The La Rioja climate and wine growing conditions are particularly well suited to Torrontes and La Riojana has built a reputation for producing wines with distinctive, fresh, fruity, aromatic and friendly character.
La Riojana’s team of seven winemakers is led by Dr. Rodolfo Griguol, who has not only worked with the winery since 1984, but grew up on the cooperative as his father was one of the original members, becoming general manager in 1940.
“I have spent my life in this cooperative, right from playing in these yards as a child, to taking the role of head of winemaking over 30 years ago,” says Dr. Griguol.
DSC_0275Rodolfo has gone on to become one of Argentina’s most significant winemaking figures. One of his key achievements was to develop an ecotopic yeast for the production of Torrontes Riojano wine. His winemaking philosophy is to produce wines with great varietal expression from the best quality grapes.
By being a member of La Riojana cooperative, not only are growers able to vote on how the Fairtrade Premium is invested at the annual assembly, they are guaranteed a range of services and support. These include:
– The re-assurance they will receive a price for their grapes that is fair and higher than the average market price.
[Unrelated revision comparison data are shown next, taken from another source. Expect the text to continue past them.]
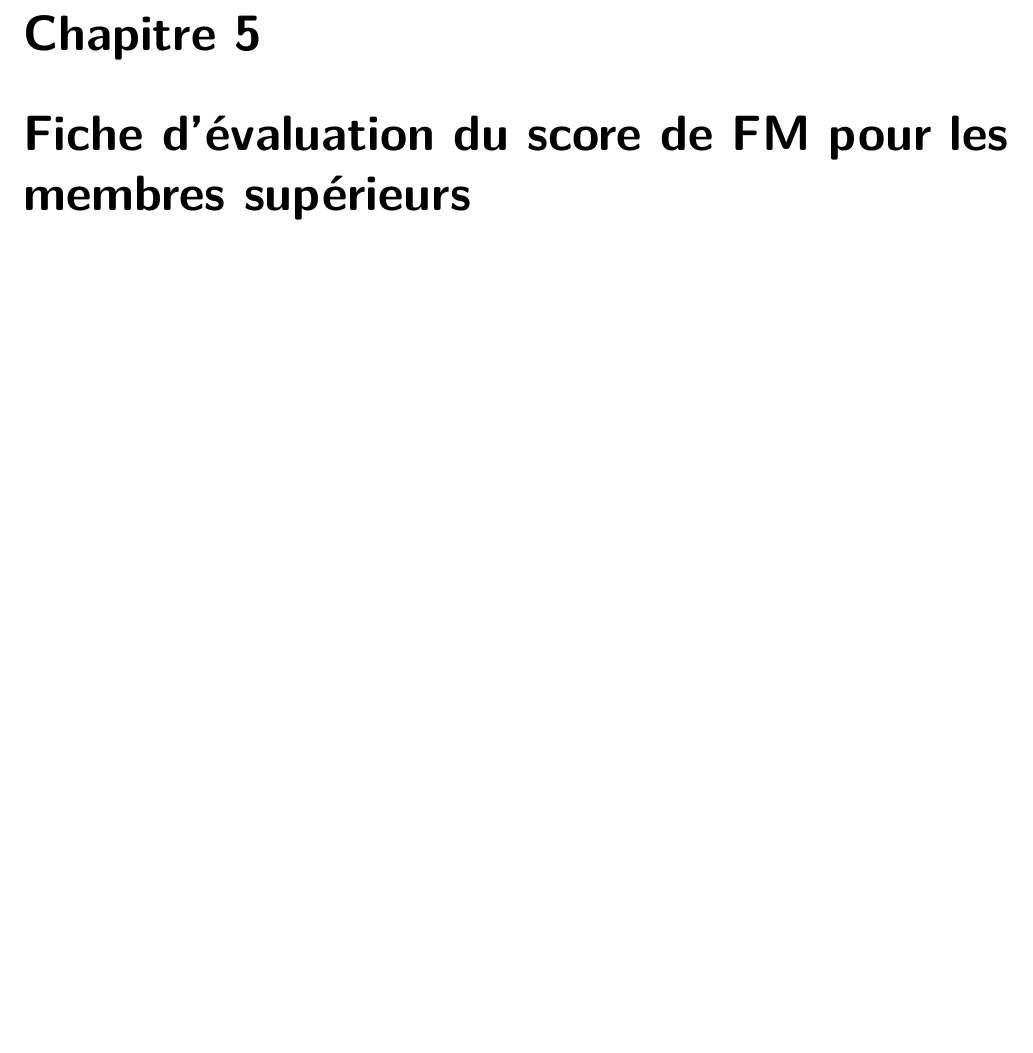
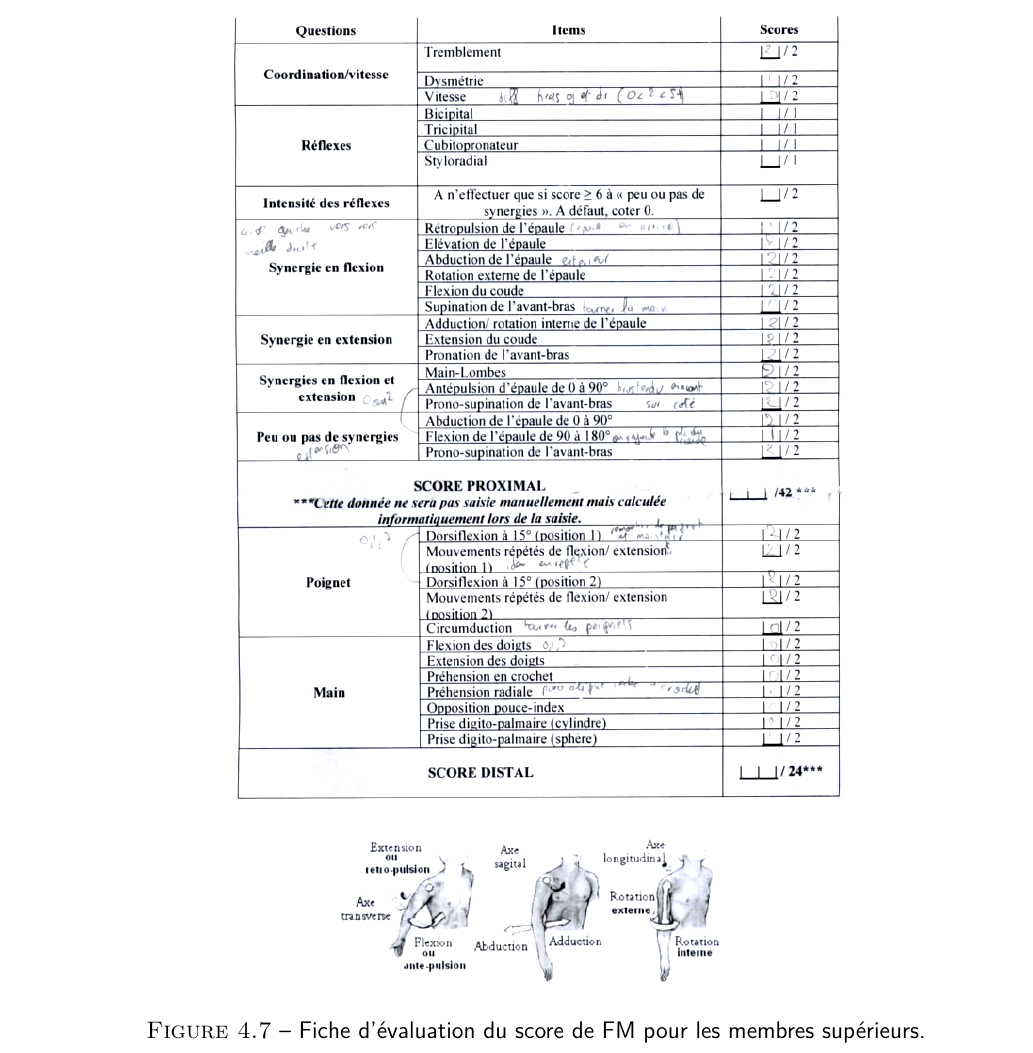
Before and after one commit to wilbefast/zigfugl-meyer, a LaTeX document (documents/rapport/rapport_ZFM.tex): part of page 36 of 36, cut at the place of the change, the shorter picture padded with empty space. Compiled offline with pdfLaTeX.

Commit message:
added evaluation_FM to annexes

```diff
--- a/documents/rapport/rapport_ZFM.tex
+++ b/documents/rapport/rapport_ZFM.tex
@@ -103,6 +103,10 @@ Nous tenons particulièrement à remercier certaines personnes, pour l'aide qu'e
   \input{references}
 
 \part{Annexes}
-	\chapter{Fiche d'évaluation du score de FM pour les membres supérieurs} \label{evaluation_FM}
-		\input{evaluation_FM}
+	\begin{figure}[h!]
+	\centering
+  \includegraphics[width=0.6\linewidth]{images/evaluation_FM}
+  \caption{Fiche d'évaluation du score de FM pour les membres supérieurs.}
+  \label{evaluation_FM}
+  \end{figure}
 \end{document}
```
Also changed, not shown: documents/rapport/images/evaluation_FM.png (added).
– Access to financial support and special credit terms and loans.
– Free technical assistance in their vineyard from the cooperative’s agricultural team.
– Collective hail insurance from a central fund that compensates members who suffer from loss of production as a result of hail.
– The fair distribution of profits amongst members to help reinvest in items such as new machinery to help improve production.
– Cheaper central purchasing rates for products such as diesel and fertilizer.
La Riojana Cooperative is the largest producer of certified Fairtrade wine in the world, and was Argentina’s first winery to be Fairtrade certified in 2006. La Riojana remains strongly committed to operating in a way that is fair and offers an equal way of doing business for their members These values are closely aligned to those of the Fairtrade movement and they feel proud that they were one of the first wineries to be certified Fairtrade in the world.DSC_0345
The Fairtrade Premium is benefiting many of their growers, workers and their families, and is making a real difference to their lives.
“Our Fairtrade certification is very important to us primarily because the principles followed by Fairtrade are similar to those followed by our cooperative. The certification has enables us to achieve social goals, which have greatly benefitted the community, our workers and members. The fact that we are Fairtrade and we have good quality wines has also allowed us to win over new markets and therefore increase in our exports,” says Mario Gonzalez, president, La Riojana cooperative.
Look for La Riojana wines in the Oneata Co-op wine section. Featuring several varieties for just $8.99/bottle.
Photos & article courtesy of